---- DATA FOR THIS EXERCISE
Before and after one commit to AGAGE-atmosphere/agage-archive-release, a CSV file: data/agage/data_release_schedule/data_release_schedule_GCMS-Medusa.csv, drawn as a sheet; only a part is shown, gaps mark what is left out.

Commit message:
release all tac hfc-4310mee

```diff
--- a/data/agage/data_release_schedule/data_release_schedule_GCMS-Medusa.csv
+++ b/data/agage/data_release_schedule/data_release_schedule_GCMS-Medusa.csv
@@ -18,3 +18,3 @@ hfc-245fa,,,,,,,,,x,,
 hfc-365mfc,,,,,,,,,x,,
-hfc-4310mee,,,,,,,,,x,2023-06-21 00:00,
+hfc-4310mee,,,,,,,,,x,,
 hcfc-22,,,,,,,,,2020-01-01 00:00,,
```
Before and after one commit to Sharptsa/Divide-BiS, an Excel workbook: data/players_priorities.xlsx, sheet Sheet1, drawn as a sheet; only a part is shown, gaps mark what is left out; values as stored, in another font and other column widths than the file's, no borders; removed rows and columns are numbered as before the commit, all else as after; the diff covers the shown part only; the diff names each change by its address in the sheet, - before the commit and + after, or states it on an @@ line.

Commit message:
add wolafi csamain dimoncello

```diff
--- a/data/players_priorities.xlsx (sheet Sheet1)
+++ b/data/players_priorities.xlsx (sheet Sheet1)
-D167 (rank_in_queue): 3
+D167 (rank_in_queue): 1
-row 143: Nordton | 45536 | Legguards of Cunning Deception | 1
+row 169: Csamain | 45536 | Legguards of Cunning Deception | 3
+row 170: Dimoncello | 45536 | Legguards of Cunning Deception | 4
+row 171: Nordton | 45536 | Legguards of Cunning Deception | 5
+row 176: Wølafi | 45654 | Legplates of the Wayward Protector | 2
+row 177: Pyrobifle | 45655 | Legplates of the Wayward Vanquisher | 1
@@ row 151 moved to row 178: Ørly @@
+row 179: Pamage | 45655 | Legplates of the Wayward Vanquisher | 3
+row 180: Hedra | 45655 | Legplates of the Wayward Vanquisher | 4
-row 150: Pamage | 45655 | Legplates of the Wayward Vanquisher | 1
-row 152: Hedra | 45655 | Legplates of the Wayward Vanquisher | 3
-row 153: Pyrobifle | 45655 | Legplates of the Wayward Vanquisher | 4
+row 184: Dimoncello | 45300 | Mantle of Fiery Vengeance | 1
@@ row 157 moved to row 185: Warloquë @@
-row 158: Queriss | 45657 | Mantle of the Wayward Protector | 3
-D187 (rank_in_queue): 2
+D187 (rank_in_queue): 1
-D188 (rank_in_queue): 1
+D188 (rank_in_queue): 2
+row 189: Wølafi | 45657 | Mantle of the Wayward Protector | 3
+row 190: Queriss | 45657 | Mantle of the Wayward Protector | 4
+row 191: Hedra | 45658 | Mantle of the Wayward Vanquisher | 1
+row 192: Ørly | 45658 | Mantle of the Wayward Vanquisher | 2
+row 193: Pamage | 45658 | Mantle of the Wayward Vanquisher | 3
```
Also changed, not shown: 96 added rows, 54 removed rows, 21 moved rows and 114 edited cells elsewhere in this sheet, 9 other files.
--------
__EXERCISE PROMPT__. Word for word, write out the entries above again.

__RESPONSE TO THE EXERCISE__.
Before and after one commit to AGAGE-atmosphere/agage-archive-release, a CSV file: data/agage/data_release_schedule/data_release_schedule_GCMS-Medusa.csv, drawn as a sheet; only a part is shown, gaps mark what is left out.

Commit message:
release all tac hfc-4310mee

```diff
--- a/data/agage/data_release_schedule/data_release_schedule_GCMS-Medusa.csv
+++ b/data/agage/data_release_schedule/data_release_schedule_GCMS-Medusa.csv
@@ -18,3 +18,3 @@ hfc-245fa,,,,,,,,,x,,
 hfc-365mfc,,,,,,,,,x,,
-hfc-4310mee,,,,,,,,,x,2023-06-21 00:00,
+hfc-4310mee,,,,,,,,,x,,
 hcfc-22,,,,,,,,,2020-01-01 00:00,,
```
Before and after one commit to Sharptsa/Divide-BiS, an Excel workbook: data/players_priorities.xlsx, sheet Sheet1, drawn as a sheet; only a part is shown, gaps mark what is left out; values as stored, in another font and other column widths than the file's, no borders; removed rows and columns are numbered as before the commit, all else as after; the diff covers the shown part only; the diff names each change by its address in the sheet, - before the commit and + after, or states it on an @@ line.

Commit message:
add wolafi csamain dimoncello

```diff
--- a/data/players_priorities.xlsx (sheet Sheet1)
+++ b/data/players_priorities.xlsx (sheet Sheet1)
-D167 (rank_in_queue): 3
+D167 (rank_in_queue): 1
-row 143: Nordton | 45536 | Legguards of Cunning Deception | 1
+row 169: Csamain | 45536 | Legguards of Cunning Deception | 3
+row 170: Dimoncello | 45536 | Legguards of Cunning Deception | 4
+row 171: Nordton | 45536 | Legguards of Cunning Deception | 5
+row 176: Wølafi | 45654 | Legplates of the Wayward Protector | 2
+row 177: Pyrobifle | 45655 | Legplates of the Wayward Vanquisher | 1
@@ row 151 moved to row 178: Ørly @@
+row 179: Pamage | 45655 | Legplates of the Wayward Vanquisher | 3
+row 180: Hedra | 45655 | Legplates of the Wayward Vanquisher | 4
-row 150: Pamage | 45655 | Legplates of the Wayward Vanquisher | 1
-row 152: Hedra | 45655 | Legplates of the Wayward Vanquisher | 3
-row 153: Pyrobifle | 45655 | Legplates of the Wayward Vanquisher | 4
+row 184: Dimoncello | 45300 | Mantle of Fiery Vengeance | 1
@@ row 157 moved to row 185: Warloquë @@
-row 158: Queriss | 45657 | Mantle of the Wayward Protector | 3
-D187 (rank_in_queue): 2
+D187 (rank_in_queue): 1
-D188 (rank_in_queue): 1
+D188 (rank_in_queue): 2
+row 189: Wølafi | 45657 | Mantle of the Wayward Protector | 3
+row 190: Queriss | 45657 | Mantle of the Wayward Protector | 4
+row 191: Hedra | 45658 | Mantle of the Wayward Vanquisher | 1
+row 192: Ørly | 45658 | Mantle of the Wayward Vanquisher | 2
+row 193: Pamage | 45658 | Mantle of the Wayward Vanquisher | 3
```
Also changed, not shown: 96 added rows, 54 removed rows, 21 moved rows and 114 edited cells elsewhere in this sheet, 9 other files.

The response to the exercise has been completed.